Jason Moore: A difficult time for paperwork in Spain for British citizens, how would you say the whole process has gone?
Hugh Elliott: It has been a big change for a lot of British people in Spain. Initially there was uncertainty but we have done a lot of work through the Embassy and our Consulates. The vast majority of the paperwork issues have now been sorted out. The driving licence is one of the last remaining issues.

Jason Moore: You must be quite pleased to see that the number of British living in Spain has actually increased?
Hugh Elliott: Yes! That is right. We know that the numbers have increased but perhaps we can´t say that the number of Brits living in Spain has increased! We suspect that some people, who were not registered, have now registered with the Spanish authorities. Overall, it is good news. Some people were saying that we would see a flood of Britons leaving Spain but this has not proved to be the case. We have 428,000 Britons living in Spain. It is big number.

Jason Moore: What are relations like between Britain and Spain at the moment, have they changed at all?
Hugh Elliott: Relations are very good between Spain and the UK. We have so much in common. There is a lot that goes on, on the business side, Spain is key for British investments and millions of British tourists come here on holiday every year. But the people-to-people links are extraordinary. We have discovered that the number of Spaniards living in the UK is much higher than we originally thought. When I first took up this job I was told that there were 180,000 Spaniards living in Britain, but tens of thousands have now registered and there are a similar number of Spaniards living in the UK as Britons living in Spain and that is just residents. It is a great testament of the important links which exist between both countries.

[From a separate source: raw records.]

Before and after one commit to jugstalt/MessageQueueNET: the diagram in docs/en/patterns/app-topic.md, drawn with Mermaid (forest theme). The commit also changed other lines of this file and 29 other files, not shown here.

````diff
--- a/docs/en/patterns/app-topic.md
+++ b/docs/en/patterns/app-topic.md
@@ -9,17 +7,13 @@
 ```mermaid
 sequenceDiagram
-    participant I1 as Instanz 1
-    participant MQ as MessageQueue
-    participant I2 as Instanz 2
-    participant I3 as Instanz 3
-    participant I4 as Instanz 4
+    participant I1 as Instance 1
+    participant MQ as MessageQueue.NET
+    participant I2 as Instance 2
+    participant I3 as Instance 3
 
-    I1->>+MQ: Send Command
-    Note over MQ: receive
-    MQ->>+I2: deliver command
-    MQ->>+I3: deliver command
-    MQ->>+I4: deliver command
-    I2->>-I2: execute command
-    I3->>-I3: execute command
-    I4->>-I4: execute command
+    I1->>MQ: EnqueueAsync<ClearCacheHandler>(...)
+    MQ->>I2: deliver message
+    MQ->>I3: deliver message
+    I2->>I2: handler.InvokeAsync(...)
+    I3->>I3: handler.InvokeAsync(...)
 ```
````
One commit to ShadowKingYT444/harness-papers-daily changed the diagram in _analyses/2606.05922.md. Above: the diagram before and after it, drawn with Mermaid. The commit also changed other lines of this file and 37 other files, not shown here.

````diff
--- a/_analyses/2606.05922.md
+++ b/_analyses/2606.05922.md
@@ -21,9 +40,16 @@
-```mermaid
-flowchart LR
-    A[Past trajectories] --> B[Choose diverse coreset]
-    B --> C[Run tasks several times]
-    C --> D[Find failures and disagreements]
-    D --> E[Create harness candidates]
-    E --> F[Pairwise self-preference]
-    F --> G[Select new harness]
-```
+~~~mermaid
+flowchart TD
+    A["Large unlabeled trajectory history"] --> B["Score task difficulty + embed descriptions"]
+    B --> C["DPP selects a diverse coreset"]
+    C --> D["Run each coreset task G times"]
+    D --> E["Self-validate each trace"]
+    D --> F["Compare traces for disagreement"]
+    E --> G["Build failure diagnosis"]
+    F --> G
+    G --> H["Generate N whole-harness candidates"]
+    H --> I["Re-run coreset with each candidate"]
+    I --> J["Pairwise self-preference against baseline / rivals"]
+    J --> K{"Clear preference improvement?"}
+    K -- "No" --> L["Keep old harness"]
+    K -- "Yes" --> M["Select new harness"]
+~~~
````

Jason Moore: You have a great relationship with the Balearic government...?
Hugh Elliott: We do. We have a great team at the Consulate General in Barcelona and at the Consulate in Palma. We have had excellent collaboration with the Balearic government and we are very grateful for it. We work together to ensure that we have safe tourism and Britons living in the islands are looked after.

Jason Moore: And Magalluf.....?
Hugh Elliott: We want Brits to come here, everyone wants Brits to come here (from the Balearic government, to the Council of Mallorca to the Calvia council) and have a fantastic time and we want them to stay safe. We don´t want them to get hurt. We all agree on that. Before the pandemic there were 24 serious incidents in Magalluf, it doesn´t need to be like that. We launched our public awareness campaign from the UK, a simple message about the risks that they probably hadn´t thought of and in 2019 there was a significant reduction in the number of incidents. Then the pandemic hit. I am told that Mallorca is heading for a good summer season so we have all relaunched the campaign. We are cautiously optimistic and very determined to continue with this campaign and to protect young people and keep young people out of serious harm.

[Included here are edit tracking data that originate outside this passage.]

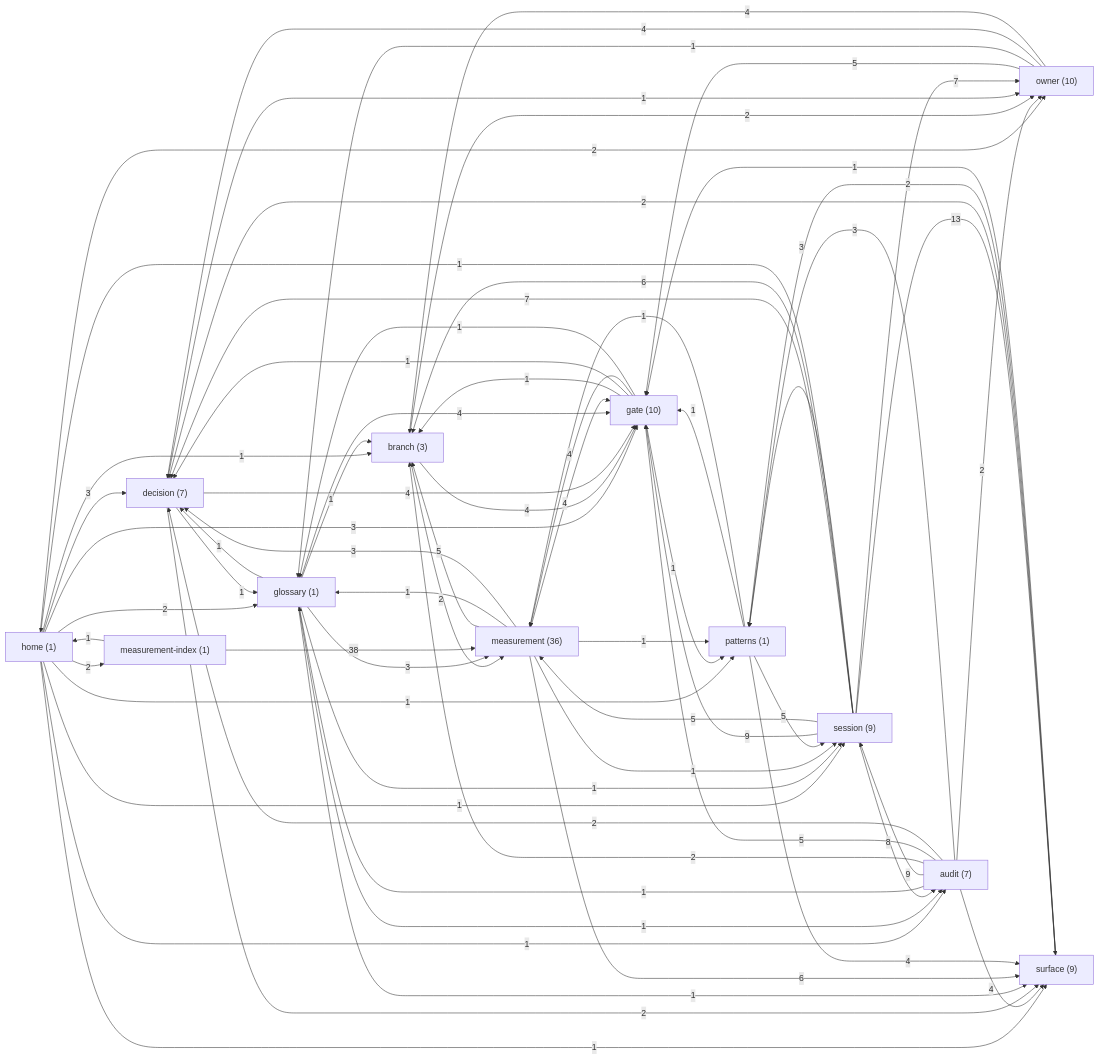
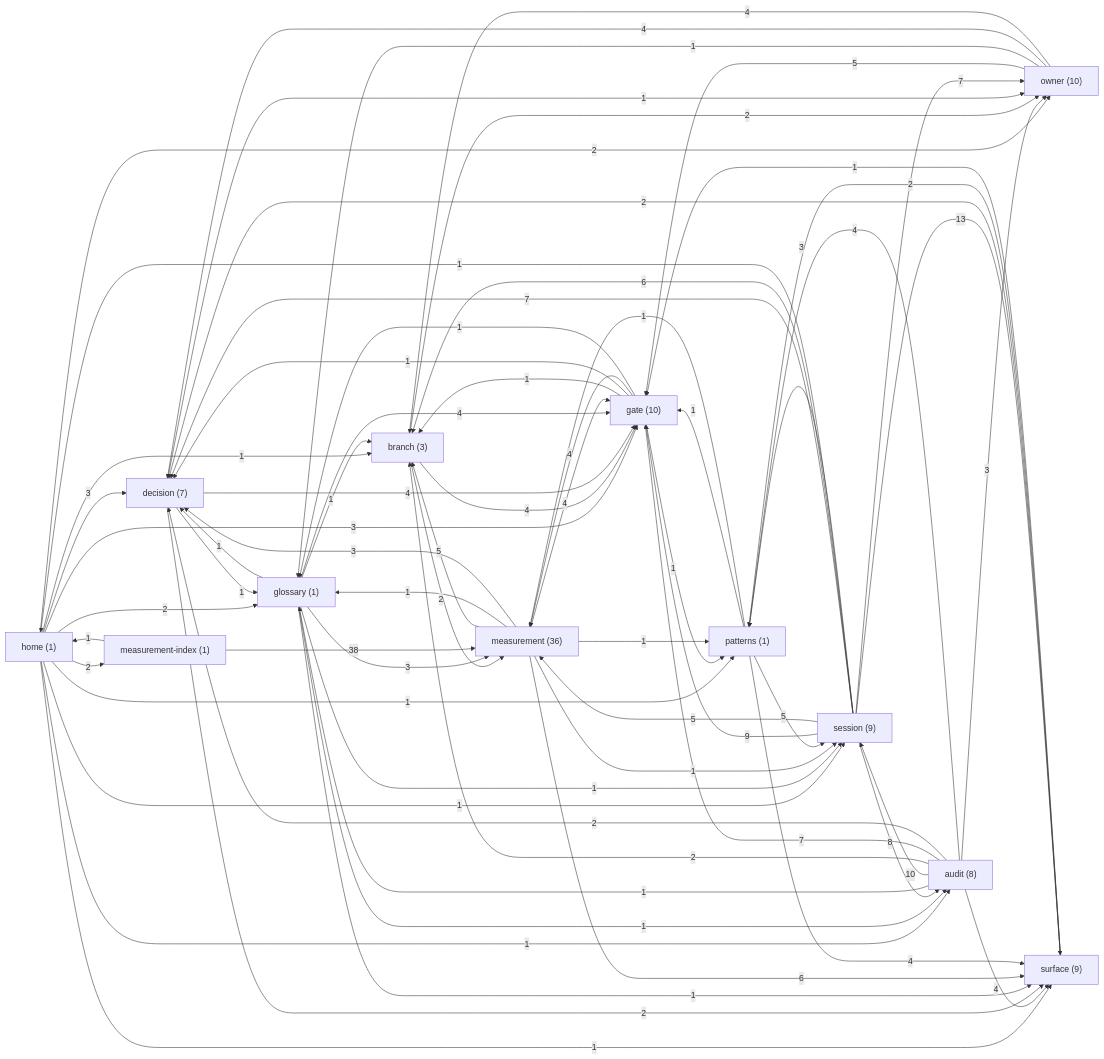
Before and after one commit to sergey9519546/STORYMACHINE: the diagram in docs/brain/GRAPH.md, drawn with Mermaid. The commit also changed other lines of this file and 12 other files, not shown here.

````diff
--- a/docs/brain/GRAPH.md
+++ b/docs/brain/GRAPH.md
@@ -9,81 +9,81 @@
 ```mermaid
 graph LR
   home["home (1)"]
-  audit["audit (7)"]
+  audit["audit (8)"]
   branch["branch (3)"]
   decision["decision (7)"]
   gate["gate (10)"]
   glossary["glossary (1)"]
   measurement["measurement (36)"]
   measurement_index["measurement-index (1)"]
   owner["owner (10)"]
   patterns["patterns (1)"]
   session["session (9)"]
   surface["surface (9)"]
   home -->|3| decision
   home -->|2| glossary
   home -->|3| gate
   home -->|2| measurement_index
   home -->|2| owner
   home -->|1| surface
   home -->|1| session
   home -->|1| audit
   home -->|1| branch
   home -->|1| patterns
   audit -->|1| glossary
-  audit -->|9| session
+  audit -->|10| session
   audit -->|2| branch
-  audit -->|5| gate
+  audit -->|7| gate
   audit -->|2| decision
-  audit -->|3| patterns
-  audit -->|2| owner
+  audit -->|4| patterns
+  audit -->|3| owner
   audit -->|4| surface
   branch -->|2| measurement
   branch -->|4| gate
   branch -->|2| owner
   decision -->|1| glossary
   decision -->|4| gate
   decision -->|2| surface
   decision -->|1| owner
   gate -->|1| branch
   gate -->|1| decision
   gate -->|4| measurement
   gate -->|1| patterns
   gate -->|1| glossary
   glossary -->|1| branch
   glossary -->|3| measurement
   glossary -->|1| surface
   glossary -->|4| gate
   glossary -->|1| session
   glossary -->|1| decision
   glossary -->|1| audit
   measurement -->|5| branch
   measurement -->|4| gate
   measurement -->|1| glossary
   measurement -->|1| session
   measurement -->|3| decision
   measurement -->|1| patterns
   measurement -->|6| surface
   measurement_index -->|1| home
   measurement_index -->|38| measurement
   owner -->|5| gate
   owner -->|1| glossary
   owner -->|4| decision
   owner -->|4| branch
   patterns -->|5| session
   patterns -->|4| surface
   patterns -->|1| gate
   patterns -->|1| measurement
   session -->|9| gate
   session -->|8| audit
   session -->|5| measurement
   session -->|7| decision
   session -->|13| surface
   session -->|6| branch
   session -->|1| home
   session -->|3| patterns
   session -->|7| owner
   surface -->|2| decision
   surface -->|2| patterns
   surface -->|1| gate
 ```
````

Jason Moore: What about Gibraltar?
Hugh Elliott: We have been working on the issue of Gibraltar for many months, I have been very heavily involved for some time now, and at the end of 2020 we reached a political deal, which gives us a framework, which now needs to be transformed into a treaty between the European Union and Gibraltar. We are about to have the 8th round of negotiations, we have made really good progress, these issues are never easy. There are important issues to work out on both sides but this agreement has got to be good for everyone. It is not a question of one side giving up sovereignty, obviously that would not be acceptable for the UK government. Gibraltar is playing a key role in these negotiations. We want an area of shared prosperity in and around Gibraltar on both sides of the border.

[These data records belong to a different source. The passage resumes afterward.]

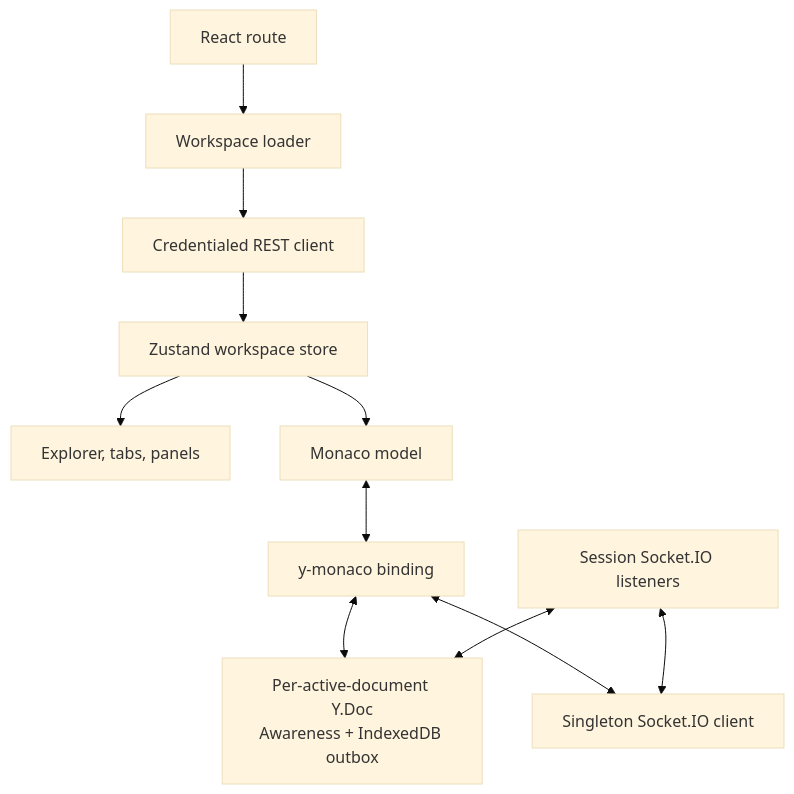
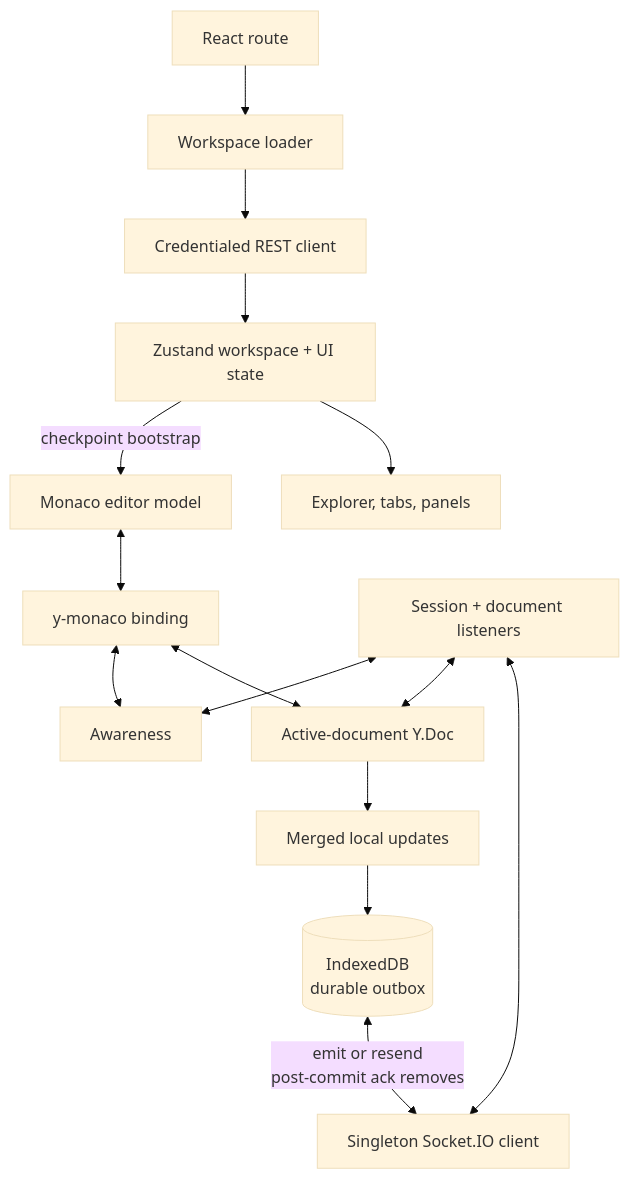
One commit to santinomarial/Meridian changed the diagram in docs/explanation/client-architecture.md. Above: the diagram before and after it, drawn with Mermaid (base theme). The commit also changed 10 other files, not shown here.

Commit message:
Redesign architecture diagrams

````diff
--- a/docs/explanation/client-architecture.md
+++ b/docs/explanation/client-architecture.md
@@ -7,21 +7,25 @@
 ```mermaid
 flowchart TD
-    Route["React route"]
-    Loader["Workspace loader"]
-    REST["Credentialed REST client"]
-    Store["Zustand workspace store"]
+    Route["React route"] --> Loader["Workspace loader"]
+    Loader --> REST["Credentialed REST client"]
+    REST --> Store["Zustand workspace + UI state"]
     UI["Explorer, tabs, panels"]
-    Monaco["Monaco model"]
+    Monaco["Monaco editor model"]
     Binding["y-monaco binding"]
-    YDoc["Per-active-document Y.Doc<br/>Awareness + IndexedDB outbox"]
-    Session["Session Socket.IO listeners"]
+    YDoc["Active-document Y.Doc"]
+    Awareness["Awareness"]
+    Batch["Merged local updates"]
+    Outbox[("IndexedDB<br/>durable outbox")]
+    Listeners["Session + document listeners"]
     Socket["Singleton Socket.IO client"]
 
-    Route --> Loader --> REST --> Store
     Store --> UI
-    Store --> Monaco
+    Store -->|"checkpoint bootstrap"| Monaco
     Monaco <--> Binding <--> YDoc
-    Session <--> YDoc
-    Binding <--> Socket
-    Session <--> Socket
+    Binding <--> Awareness
+    YDoc --> Batch --> Outbox
+    Listeners <--> Socket
+    Listeners <--> YDoc
+    Listeners <--> Awareness
+    Outbox <-->|"emit or resend<br/>post-commit ack removes"| Socket
 ```
````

Jason Moore: You have been ambassador for three years....
Hugh Elliott: It has been an unusual three years because of the pandemic and a lot of people have suffered in different ways. I think our team across the Embassy and the Consular network have done an extraordinary job to help British citizens both tourists and residents, in times of great difficulty. The dedication and commitment from our team in Spain has probably been the highlight for me of my three years as British ambassador.